Published March 1, 2005

Thirty-eight former senators and representatives from the 108th Congress qualify for taxpayer-funded pensions, with former Sen. Tom Daschle (D-SD) leading the pack at a projected lifetime payout of more than $5 million, according to a study released January 6 by the National Taxpayers Union Foundation (NTUF).

“Even as most Americans face high taxes and other roadblocks to their own retirement, members of Congress have paved a smooth path for their golden years,” said NTUF President John Berthoud. “Too bad taxpayers are supplying most of the gold.”

Huge Amounts Due

Among the findings of “Study: Congressional Retirees Reap Huge Taxpayer-Funded Pensions”:

  • Daschle is eligible to start drawing a pension of $121,233 this year, the highest amount among those studied. Assuming Daschle lives to the actuarially projected age of 82.1 years and receives a 4 percent cost of living adjustment (COLA) annually, his total lifetime pension amount could reach $5.077 million.
  • Also high on the list was former House member and presidential hopeful Dick Gephardt (D-MO), with a 2005 pension of $102,330 and a projected lifetime payout of $3.091 million.
  • Three long-serving ex-lawmakers, Sen. John Breaux (D-LA), Sen. Ernest Hollings (D-SC), and Rep. Phil Crane (R-IL), each qualify for a $114,102 pension in 2005. Among these three, Breaux would be likely to receive the largest total payment over the course of his life: a projected $4.074 million.
  • Even members of Congress with shorter tenures can look forward to significant pension packages.
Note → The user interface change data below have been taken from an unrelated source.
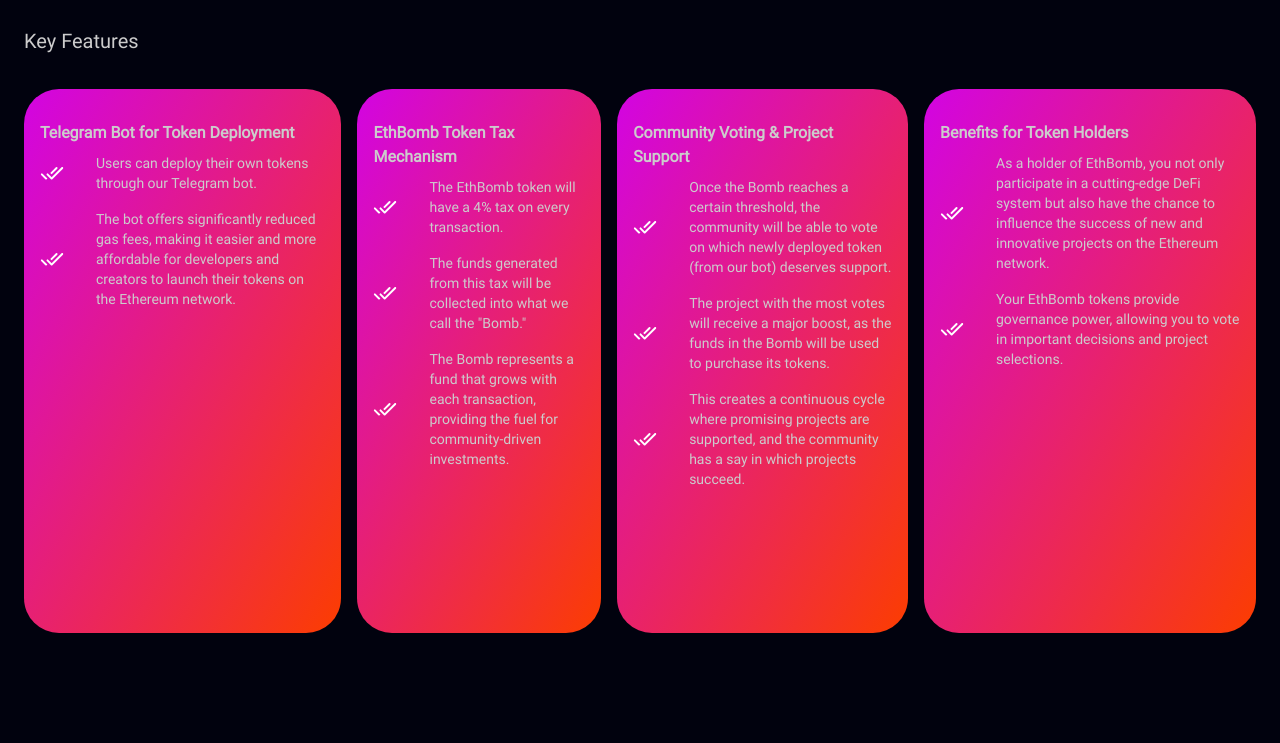
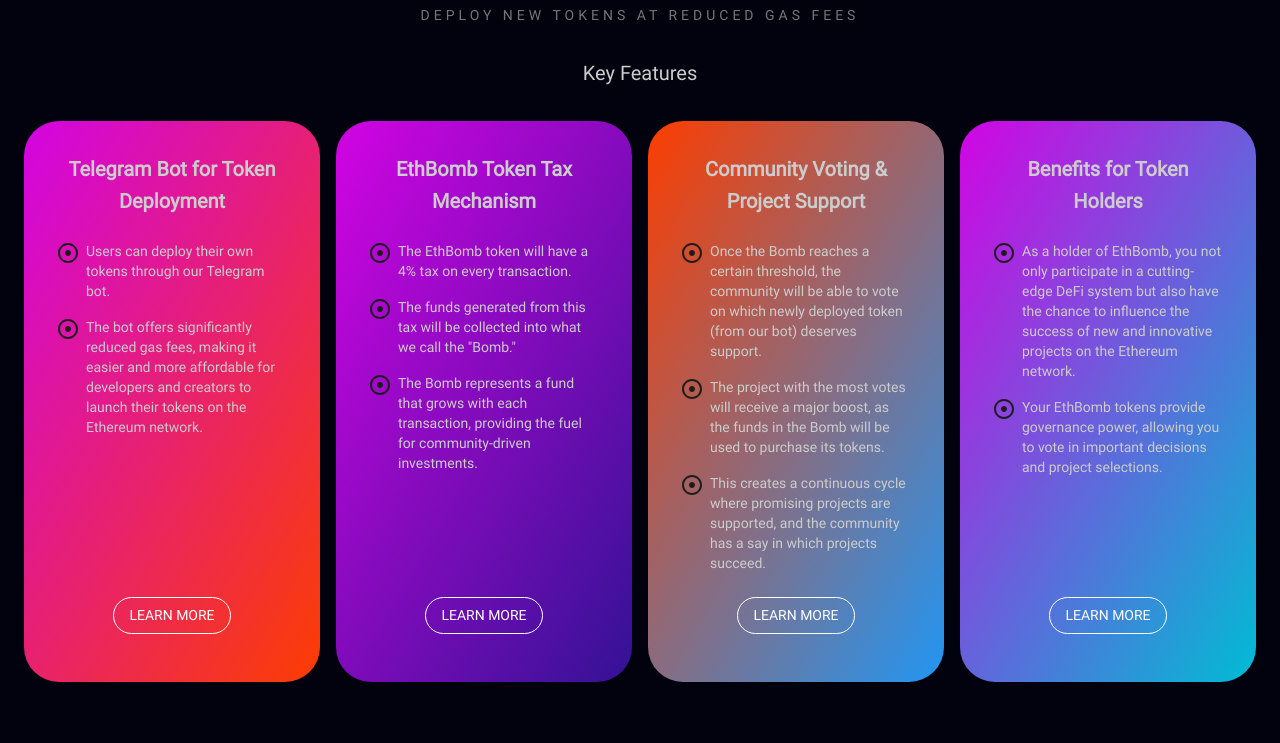
Before and after one commit to KeithV978/eth_bomb, a React (Create React App) app: page / in a window 1280 px wide. Shown: the part 920-1663 px from the top of the page. Built offline with nearby package versions, Linux system fonts and the light colour scheme.

Commit message:
Features updated

```diff
--- a/src/App.js
+++ b/src/App.js
@@ -7,6 +7,7 @@
 import { Footer } from "./components/footer";
 import { ConnectWallet } from "./components/connect";
 import ScrollToTop from "./components/scrollToTop";
+import { HowItWorks } from "./components/howItWorks";
 
 function App() {
   document.title = "EthBomb - Welcome";
@@ -16,6 +17,7 @@
         <Header />
         <Hero />
         <Features />
+        <HowItWorks />
         <ConnectWallet />
       </main>
       <Footer />
--- a/src/assets/theme.js
+++ b/src/assets/theme.js
@@ -16,7 +16,7 @@
   typography: {
     fontFamily: "Roboto, SUSE, LilitaOne, Open-Sans",
 
-    h2: {
+    h3: {
       fontFamily: '"LilitaOne", "Open-Sans"',
       fontWeight: 700,
     },
--- a/src/components/features/index.jsx
+++ b/src/components/features/index.jsx
@@ -1,19 +1,35 @@
 import React from "react";
-import { Contents, FeaturesCard, Wrapper } from "./styles";
+import {
+  Contents,
+  FeaturesCard,
+  FourthFeaturesCard,
+  SecFeaturesCard,
+  StyledButton,
+  ThirdFeaturesCard,
+  Wrapper,
+} from "./styles";
 // import { Button } from "../button";
 import ListItem from "@mui/material/ListItem";
 import Typography from "@mui/material/Typography";
 import ListItemIcon from "@mui/material/ListItemIcon";
-import Check from "@mui/icons-material/DoneAllRounded";
+import Check from "@mui/icons-material/AdjustRounded";
 
 export const Features = () => {
   return (
     <Wrapper>
-      <Typography variant="h6">Key Features</Typography>
+      <Typography variant="h6" textAlign="center">
+        Key Features
+      </Typography>
       <Contents>
         {/* First feature */}
         <FeaturesCard>
-          <Typography variant="body1" fontWeight={700}>
+          <div>
+            <Typography
+              variant="h6"
+              textAlign="center"
+              fontWeight={700}
+              marginBottom={2}
+            >
               Telegram Bot for Token Deployment
             </Typography>
             {[
@@ -21,9 +37,9 @@
               "The bot offers significantly reduced gas fees, making it easier and more affordable for developers and creators to launch their tokens on the Ethereum network.",
             ].map((item, index) => {
               return (
-              <ListItem disableGutters>
-                <ListItemIcon>
-                  <Check sx={{ color: "#fff" }} />
+                <ListItem disableGutters sx={{ alignItems: "start" }}>
+                  <ListItemIcon sx={{ minWidth: "30px" }}>
+                    <Check sx={{ color: "#1c1c1c" }} />
                   </ListItemIcon>
                   <Typography variant="body2" key={index}>
                     {item}
@@ -31,11 +47,19 @@
                 </ListItem>
               );
             })}
+          </div>
+          <StyledButton variant="outlined">Learn More</StyledButton>
         </FeaturesCard>
 
         {/* Second feature */}
-        <FeaturesCard>
-          <Typography variant="body1" fontWeight={700}>
+        <SecFeaturesCard>
+          <div>
+            <Typography
+              variant="h6"
+              textAlign="center"
+              fontWeight={700}
+              marginBottom={2}
+            >
               EthBomb Token Tax Mechanism
             </Typography>
             {[
@@ -44,9 +68,9 @@
               "The Bomb represents a fund that grows with each transaction, providing the fuel for community-driven investments.",
             ].map((item, index) => {
               return (
-              <ListItem disableGutters>
-                <ListItemIcon>
-                  <Check sx={{ color: "#fff" }} />
+                <ListItem disableGutters sx={{ alignItems: "start" }}>
+                  <ListItemIcon sx={{ minWidth: "30px" }}>
+                    <Check sx={{ color: "#1c1c1c" }} />
                   </ListItemIcon>
                   <Typography variant="body2" key={index}>
                     {item}
@@ -54,10 +78,18 @@
                 </ListItem>
               );
             })}
-        </FeaturesCard>
+          </div>
+          <StyledButton variant="outlined">Learn More</StyledButton>
+        </SecFeaturesCard>
         {/* Third feature */}
-        <FeaturesCard>
-          <Typography variant="body1" fontWeight={700}>
+        <ThirdFeaturesCard>
+          <div>
+            <Typography
+              variant="h6"
+              textAlign="center"
+              fontWeight={700}
+              marginBottom={2}
+            >
               Community Voting & Project Support
             </Typography>
             {[
@@ -66,9 +98,9 @@
               "This creates a continuous cycle where promising projects are supported, and the community has a say in which projects succeed.",
             ].map((item, index) => {
               return (
-              <ListItem disableGutters>
-                <ListItemIcon>
-                  <Check sx={{ color: "#fff" }} />
+                <ListItem disableGutters sx={{ alignItems: "start" }}>
+                  <ListItemIcon sx={{ minWidth: "30px" }}>
+                    <Check sx={{ color: "#1c1c1c" }} />
                   </ListItemIcon>
                   <Typography variant="body2" key={index}>
                     {item}
@@ -76,11 +108,19 @@
                 </ListItem>
               );
             })}
-        </FeaturesCard>
+          </div>
+          <StyledButton variant="outlined">Learn More</StyledButton>
+        </ThirdFeaturesCard>
 
         {/* Fourth feature */}
-        <FeaturesCard>
-          <Typography variant="body1" fontWeight={700}>
+        <FourthFeaturesCard>
+          <div>
+            <Typography
+              variant="h6"
+              textAlign="center"
+              fontWeight={700}
+              marginBottom={2}
+            >
               Benefits for Token Holders
             </Typography>
             {[
@@ -88,9 +128,9 @@
               "Your EthBomb tokens provide governance power, allowing you to vote in important decisions and project selections.",
             ].map((item, index) => {
               return (
-              <ListItem disableGutters>
-                <ListItemIcon>
-                  <Check sx={{ color: "#fff" }} />
+                <ListItem disableGutters sx={{ alignItems: "start" }}>
+                  <ListItemIcon sx={{ minWidth: "30px" }}>
+                    <Check sx={{ color: "#1c1c1c" }} />
                   </ListItemIcon>
                   <Typography variant="body2" key={index}>
                     {item}
@@ -98,7 +138,9 @@
                 </ListItem>
               );
             })}
-        </FeaturesCard>
+          </div>
+          <StyledButton variant="outlined">Learn More</StyledButton>
+        </FourthFeaturesCard>
       </Contents>
     </Wrapper>
   );
--- a/src/components/features/styles.js
+++ b/src/components/features/styles.js
@@ -1,5 +1,6 @@
 import { styled } from "@mui/material";
 import Stack from "@mui/material/Stack";
+import Button from "@mui/material/Button";
 
 export const Wrapper = styled("section")(({ theme }) => ({
   minHeight: "70vh",
@@ -14,11 +15,41 @@
   },
 }));
 export const FeaturesCard = styled("div")(({ theme }) => ({
-  minHeight: "60vh",
-  maxWidth: "300px",
+  // minHeight: "60vh",
+  width: "100%",
   backgroundImage: `linear-gradient(120deg, ${[theme.palette.primary.main]}, ${[
     theme.palette.tertiary.main,
   ]})`,
   borderRadius: "35px",
   padding: "2rem 1rem ",
+  display: "flex",
+  flexDirection: "column",
+  justifyContent: "space-between",
+  [theme.breakpoints.up("sm")]: {
+    padding: "2rem",
+
+    maxWidth: "300px",
+  },
 }));
+export const SecFeaturesCard = styled(FeaturesCard)(({ theme }) => ({
+  backgroundImage: `linear-gradient(120deg, ${[theme.palette.primary.main]}, ${[
+    theme.palette.secondary.main,
+  ]})`,
+}));
+export const ThirdFeaturesCard = styled(FeaturesCard)(({ theme }) => ({
+  backgroundImage: `linear-gradient(120deg, ${[
+    theme.palette.tertiary.main,
+  ]}, #2196f3)`,
+}));
+export const FourthFeaturesCard = styled(FeaturesCard)(({ theme }) => ({
+  backgroundImage: `linear-gradient(120deg, ${[
+    theme.palette.primary.main,
+  ]}, #00bcd4)`,
+}));
+export const StyledButton = styled(Button)(({ theme }) => ({
+  // backgroundColor: "#1c1c1c",
+  border: "1px solid #fff",
+  color: "#fff",
+  borderRadius: "25px",
+  margin: "1rem auto",
+}));
--- a/src/components/hero/index.jsx
+++ b/src/components/hero/index.jsx
@@ -31,12 +31,12 @@
   return (
     <Wrapper id="hero">
       <TextWrapper>
-        <SuperText>Designed to simplify </SuperText>
-        <Maintext variant="h4">
-          The creation and deployment <br /> of new tokens on the
+        <SuperText>Designed to simplify... </SuperText>
+        <Maintext variant="h3">
+          ...the creation and deployment <br /> of new tokens on the
           <span style={{ color: `${[theme.palette.primary.main]}` }}>
             {" "}
-            Ethereum network
+            Ethereum network.
           </span>
         </Maintext>
       </TextWrapper>
--- /dev/null
+++ b/src/components/howItWorks/index.jsx
@@ -0,0 +1,11 @@
+import React from "react";
+import { Wrapper } from "./styles";
+import Typography from "@mui/material/Typography";
+
+export const HowItWorks = () => {
+  return (
+    <Wrapper>
+      <Typography variant="h6">How It Works</Typography>
+    </Wrapper>
+  );
+};
--- /dev/null
+++ b/src/components/howItWorks/styles.js
@@ -0,0 +1,6 @@
+import { styled } from "@mui/material";
+
+export const Wrapper = styled("section")(({ theme }) => ({
+  minHeight: "70vh",
+  padding: "3rem 2rem 2rem",
+}));
```
Lines whose indentation alone changed are shown as unchanged.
For example, former Rep. Jennifer Dunn (R-WA), with 12 years of service, could collect as much as $1.011 million over her lifetime, while Reps. Chris John (D-LA), Nick Lampson (D-TX), and Max Sandlin (D-TX) could eventually receive more than $500,000 apiece for serving eight years in the House.
  • Although lawmakers elected in 1984 and thereafter tend to be covered by a pension plan that is less generous than the one offered to their senior colleagues, they can make up much of the difference through a taxpayer-funded “match” of salary contributions in a “Thrift Savings Plan” that functions much like a private-sector 401(k) arrangement. By taking maximum advantage of this plan and its investment options, a lawmaker elected in 1990 could retire this year with Thrift Savings Plan assets of more than $248,000.

Better than Private Sector
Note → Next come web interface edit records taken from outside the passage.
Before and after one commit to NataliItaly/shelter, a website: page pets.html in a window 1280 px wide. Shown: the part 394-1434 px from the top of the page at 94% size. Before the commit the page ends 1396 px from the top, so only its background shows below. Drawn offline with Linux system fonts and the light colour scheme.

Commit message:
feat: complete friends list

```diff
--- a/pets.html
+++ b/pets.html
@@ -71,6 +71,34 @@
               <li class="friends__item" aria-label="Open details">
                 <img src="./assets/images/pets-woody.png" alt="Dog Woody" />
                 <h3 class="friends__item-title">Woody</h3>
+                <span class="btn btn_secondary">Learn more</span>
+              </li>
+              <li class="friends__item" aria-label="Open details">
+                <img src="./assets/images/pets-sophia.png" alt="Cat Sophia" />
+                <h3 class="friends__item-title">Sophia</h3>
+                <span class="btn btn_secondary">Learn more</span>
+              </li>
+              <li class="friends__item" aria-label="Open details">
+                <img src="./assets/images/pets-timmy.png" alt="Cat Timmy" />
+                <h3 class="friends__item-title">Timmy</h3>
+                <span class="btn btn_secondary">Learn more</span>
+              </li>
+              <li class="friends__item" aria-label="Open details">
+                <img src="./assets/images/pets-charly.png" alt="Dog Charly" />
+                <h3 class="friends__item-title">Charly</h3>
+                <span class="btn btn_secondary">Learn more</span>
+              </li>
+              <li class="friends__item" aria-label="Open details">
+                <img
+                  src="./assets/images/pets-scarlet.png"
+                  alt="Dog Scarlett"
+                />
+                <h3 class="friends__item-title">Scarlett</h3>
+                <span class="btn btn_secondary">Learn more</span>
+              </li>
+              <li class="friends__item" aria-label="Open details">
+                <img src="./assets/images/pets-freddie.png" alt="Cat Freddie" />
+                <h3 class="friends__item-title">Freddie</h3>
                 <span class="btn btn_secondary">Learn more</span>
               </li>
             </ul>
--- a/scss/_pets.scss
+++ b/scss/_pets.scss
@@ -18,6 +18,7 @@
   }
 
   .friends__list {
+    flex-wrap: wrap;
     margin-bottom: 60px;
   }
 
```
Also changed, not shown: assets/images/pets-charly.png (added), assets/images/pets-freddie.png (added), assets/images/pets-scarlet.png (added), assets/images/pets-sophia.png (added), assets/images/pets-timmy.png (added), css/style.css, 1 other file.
Members of Congress are covered under the two major retirement systems that include most federal employees, but lawmakers enjoy better pension formulas and eligibility rules than rank-and-file workers. (Participation is voluntary.) Congressional pensions are two to three times more generous than those offered to similarly paid executives in the private sector.

One reason is a yearly COLA that few businesses offer.

Individual pension amounts for members of Congress are not a matter of public record. However, NTUF utilized data on lawmakers’ service, eligibility, and life expectancies to provide the most accurate calculations of pensions possible.

Peter J. Sepp ([email protected]) is vice president for communications with the National Taxpayers Union Foundation, the nonpartisan research arm of the 350,000-member National Taxpayers Union.

For more information …

The full report on pensions for 108th Congress retirees, “Study: Congressional Retirees Reap Huge Taxpayer-Funded Pensions,” is available online at http://www.ntu.org/main/page.php?PageID=68.